Panel 2: Workshop and Exhibition Room: HSG022 Whisper (Sinead Dinneen, Mary Immaculate College, Limerick) The issue of loss is a common theme in modern art and literature, what is less common is the theme of illness which most times precede what can be a cause of our loss. We read stories relating to illness in popular media but many of these narratives exercise the obvious “happy ending” solution which seldom exists. The terms illness and chronic are becoming more commonplace as medicinal treatments are being improved and targeted towards giving a patient a better quality of life. What is less talked about is the process of living with and coming to terms with a chronic illness and one’s own mortality and inevitable loss. The artwork being presented represents the narrative of loss during one person’s diagnosis of ovarian cancer. The power of illness especially when it involves a reproductive organ produces
a loss of power, a loss of choice and a loss of perceived woman-hood; all signify the impact of illness. The feelings of loss can be overwhelming with ovarian cancer patients often leading to a very lonely existence while coming to terms with the myriad of issues caused by the illness, the medicine and the mental impact. This body of art work visually documents some aspect of my journey of loss throughout my diagnosis.
‘Untitled’ 5x7’’ Polymer clay and print 2015
‘Vitate’ 5x7’’ Polymer clay, embroidery
thread and print 2015
Programme for the Sibéal Feminist and Gender Studies Network annual conference to be held at University of Limerick this 20-21st November, 2...
Published on Nov 13, 2015

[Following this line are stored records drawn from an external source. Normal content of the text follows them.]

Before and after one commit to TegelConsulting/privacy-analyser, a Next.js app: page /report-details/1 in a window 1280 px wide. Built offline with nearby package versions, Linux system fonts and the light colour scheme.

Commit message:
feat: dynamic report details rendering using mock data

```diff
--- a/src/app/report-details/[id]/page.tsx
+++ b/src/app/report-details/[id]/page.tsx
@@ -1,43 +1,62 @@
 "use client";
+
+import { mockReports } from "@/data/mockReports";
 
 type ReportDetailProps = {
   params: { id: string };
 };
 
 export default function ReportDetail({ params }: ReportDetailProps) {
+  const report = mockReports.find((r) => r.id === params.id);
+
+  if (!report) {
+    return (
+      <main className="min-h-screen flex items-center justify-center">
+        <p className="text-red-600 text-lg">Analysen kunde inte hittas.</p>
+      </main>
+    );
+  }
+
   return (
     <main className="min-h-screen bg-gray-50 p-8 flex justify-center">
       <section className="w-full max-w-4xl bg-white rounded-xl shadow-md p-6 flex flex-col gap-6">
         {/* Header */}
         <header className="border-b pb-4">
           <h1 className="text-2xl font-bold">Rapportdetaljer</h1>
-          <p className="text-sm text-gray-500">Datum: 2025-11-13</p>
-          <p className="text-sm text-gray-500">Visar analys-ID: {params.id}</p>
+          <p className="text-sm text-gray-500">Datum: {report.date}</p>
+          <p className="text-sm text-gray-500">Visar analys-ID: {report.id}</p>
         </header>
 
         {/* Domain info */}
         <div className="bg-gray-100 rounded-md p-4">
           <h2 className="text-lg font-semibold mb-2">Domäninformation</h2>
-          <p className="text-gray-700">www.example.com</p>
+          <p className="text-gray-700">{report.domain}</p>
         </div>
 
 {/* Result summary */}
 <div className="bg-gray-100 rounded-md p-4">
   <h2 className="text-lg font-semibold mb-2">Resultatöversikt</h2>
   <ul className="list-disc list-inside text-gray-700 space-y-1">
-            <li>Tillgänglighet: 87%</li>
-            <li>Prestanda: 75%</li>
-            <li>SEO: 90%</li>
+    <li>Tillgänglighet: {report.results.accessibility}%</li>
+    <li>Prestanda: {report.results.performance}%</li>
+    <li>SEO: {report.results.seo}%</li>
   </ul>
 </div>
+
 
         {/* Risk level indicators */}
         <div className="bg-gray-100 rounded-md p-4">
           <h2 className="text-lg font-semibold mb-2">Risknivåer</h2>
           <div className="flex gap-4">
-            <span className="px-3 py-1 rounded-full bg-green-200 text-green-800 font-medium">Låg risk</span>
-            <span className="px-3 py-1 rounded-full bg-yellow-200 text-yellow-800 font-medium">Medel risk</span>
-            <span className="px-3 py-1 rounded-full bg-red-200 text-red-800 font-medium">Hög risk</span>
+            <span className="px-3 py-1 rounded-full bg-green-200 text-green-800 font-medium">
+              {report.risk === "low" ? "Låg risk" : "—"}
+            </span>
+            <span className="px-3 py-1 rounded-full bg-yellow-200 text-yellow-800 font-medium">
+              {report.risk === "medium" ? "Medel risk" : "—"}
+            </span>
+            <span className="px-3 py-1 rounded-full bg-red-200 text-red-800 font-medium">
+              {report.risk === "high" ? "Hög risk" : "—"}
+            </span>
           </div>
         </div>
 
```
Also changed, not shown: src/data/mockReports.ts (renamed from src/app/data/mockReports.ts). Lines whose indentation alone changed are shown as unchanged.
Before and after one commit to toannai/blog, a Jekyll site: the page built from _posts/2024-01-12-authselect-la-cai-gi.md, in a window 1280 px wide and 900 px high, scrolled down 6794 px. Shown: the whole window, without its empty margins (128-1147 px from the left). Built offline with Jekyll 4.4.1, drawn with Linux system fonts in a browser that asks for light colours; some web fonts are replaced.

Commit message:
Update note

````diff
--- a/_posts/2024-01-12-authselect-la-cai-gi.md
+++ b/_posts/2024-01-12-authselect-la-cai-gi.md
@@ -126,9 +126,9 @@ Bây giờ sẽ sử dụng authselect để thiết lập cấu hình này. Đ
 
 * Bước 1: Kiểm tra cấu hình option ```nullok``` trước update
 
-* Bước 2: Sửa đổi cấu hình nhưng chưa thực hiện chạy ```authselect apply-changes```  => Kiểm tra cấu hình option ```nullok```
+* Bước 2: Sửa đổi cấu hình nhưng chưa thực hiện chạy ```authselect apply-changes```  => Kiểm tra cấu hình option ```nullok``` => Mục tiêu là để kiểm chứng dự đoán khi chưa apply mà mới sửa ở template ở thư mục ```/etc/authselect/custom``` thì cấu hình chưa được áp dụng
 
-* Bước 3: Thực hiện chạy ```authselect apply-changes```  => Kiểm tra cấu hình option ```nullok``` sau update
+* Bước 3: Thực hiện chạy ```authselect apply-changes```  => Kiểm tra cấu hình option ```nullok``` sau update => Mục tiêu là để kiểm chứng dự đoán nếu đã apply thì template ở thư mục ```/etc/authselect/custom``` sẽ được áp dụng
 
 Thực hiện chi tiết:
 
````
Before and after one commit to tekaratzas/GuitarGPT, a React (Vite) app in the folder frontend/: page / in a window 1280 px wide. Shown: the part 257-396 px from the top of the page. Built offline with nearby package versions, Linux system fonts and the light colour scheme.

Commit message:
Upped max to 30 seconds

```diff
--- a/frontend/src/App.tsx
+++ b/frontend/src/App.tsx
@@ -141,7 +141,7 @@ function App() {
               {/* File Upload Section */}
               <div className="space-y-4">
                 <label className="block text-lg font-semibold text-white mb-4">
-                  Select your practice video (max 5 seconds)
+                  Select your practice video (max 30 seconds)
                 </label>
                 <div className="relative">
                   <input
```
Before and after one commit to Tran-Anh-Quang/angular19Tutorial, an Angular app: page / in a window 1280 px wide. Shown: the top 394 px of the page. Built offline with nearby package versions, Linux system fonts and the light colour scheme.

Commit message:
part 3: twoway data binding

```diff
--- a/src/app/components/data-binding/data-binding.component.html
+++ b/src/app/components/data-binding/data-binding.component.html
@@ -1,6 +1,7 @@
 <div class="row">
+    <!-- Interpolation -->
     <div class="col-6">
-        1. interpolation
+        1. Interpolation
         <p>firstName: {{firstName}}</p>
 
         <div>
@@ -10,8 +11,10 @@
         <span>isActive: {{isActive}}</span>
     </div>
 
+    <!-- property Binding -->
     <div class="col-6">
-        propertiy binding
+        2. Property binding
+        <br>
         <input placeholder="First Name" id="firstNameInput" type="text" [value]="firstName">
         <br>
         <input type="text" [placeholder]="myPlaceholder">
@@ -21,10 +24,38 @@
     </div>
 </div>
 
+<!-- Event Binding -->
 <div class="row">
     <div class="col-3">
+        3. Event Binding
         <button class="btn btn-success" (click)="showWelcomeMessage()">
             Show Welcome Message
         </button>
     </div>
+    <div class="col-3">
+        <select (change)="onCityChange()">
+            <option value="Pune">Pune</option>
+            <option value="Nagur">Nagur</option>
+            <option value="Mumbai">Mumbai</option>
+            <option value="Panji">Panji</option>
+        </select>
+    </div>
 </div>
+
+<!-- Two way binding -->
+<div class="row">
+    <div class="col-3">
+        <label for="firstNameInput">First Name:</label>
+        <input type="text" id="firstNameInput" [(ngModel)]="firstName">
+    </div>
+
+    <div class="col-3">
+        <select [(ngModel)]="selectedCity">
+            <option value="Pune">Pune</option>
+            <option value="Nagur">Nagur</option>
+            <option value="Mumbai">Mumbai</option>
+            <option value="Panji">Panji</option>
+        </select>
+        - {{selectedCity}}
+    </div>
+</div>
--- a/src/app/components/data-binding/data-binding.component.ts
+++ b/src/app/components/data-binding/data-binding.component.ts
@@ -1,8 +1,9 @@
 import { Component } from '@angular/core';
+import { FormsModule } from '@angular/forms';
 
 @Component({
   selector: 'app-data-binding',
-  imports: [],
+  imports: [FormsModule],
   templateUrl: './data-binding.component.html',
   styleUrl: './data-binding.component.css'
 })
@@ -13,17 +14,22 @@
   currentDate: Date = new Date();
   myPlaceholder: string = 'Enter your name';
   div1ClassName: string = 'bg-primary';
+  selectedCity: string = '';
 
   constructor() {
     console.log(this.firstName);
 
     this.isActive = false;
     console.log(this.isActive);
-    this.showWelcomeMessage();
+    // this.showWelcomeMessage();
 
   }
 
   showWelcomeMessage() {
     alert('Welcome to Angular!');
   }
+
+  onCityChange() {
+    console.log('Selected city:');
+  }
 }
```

Programme for the Sibéal Feminist and Gender Studies Network annual conference to be held at University of Limerick this 20-21st November, 2...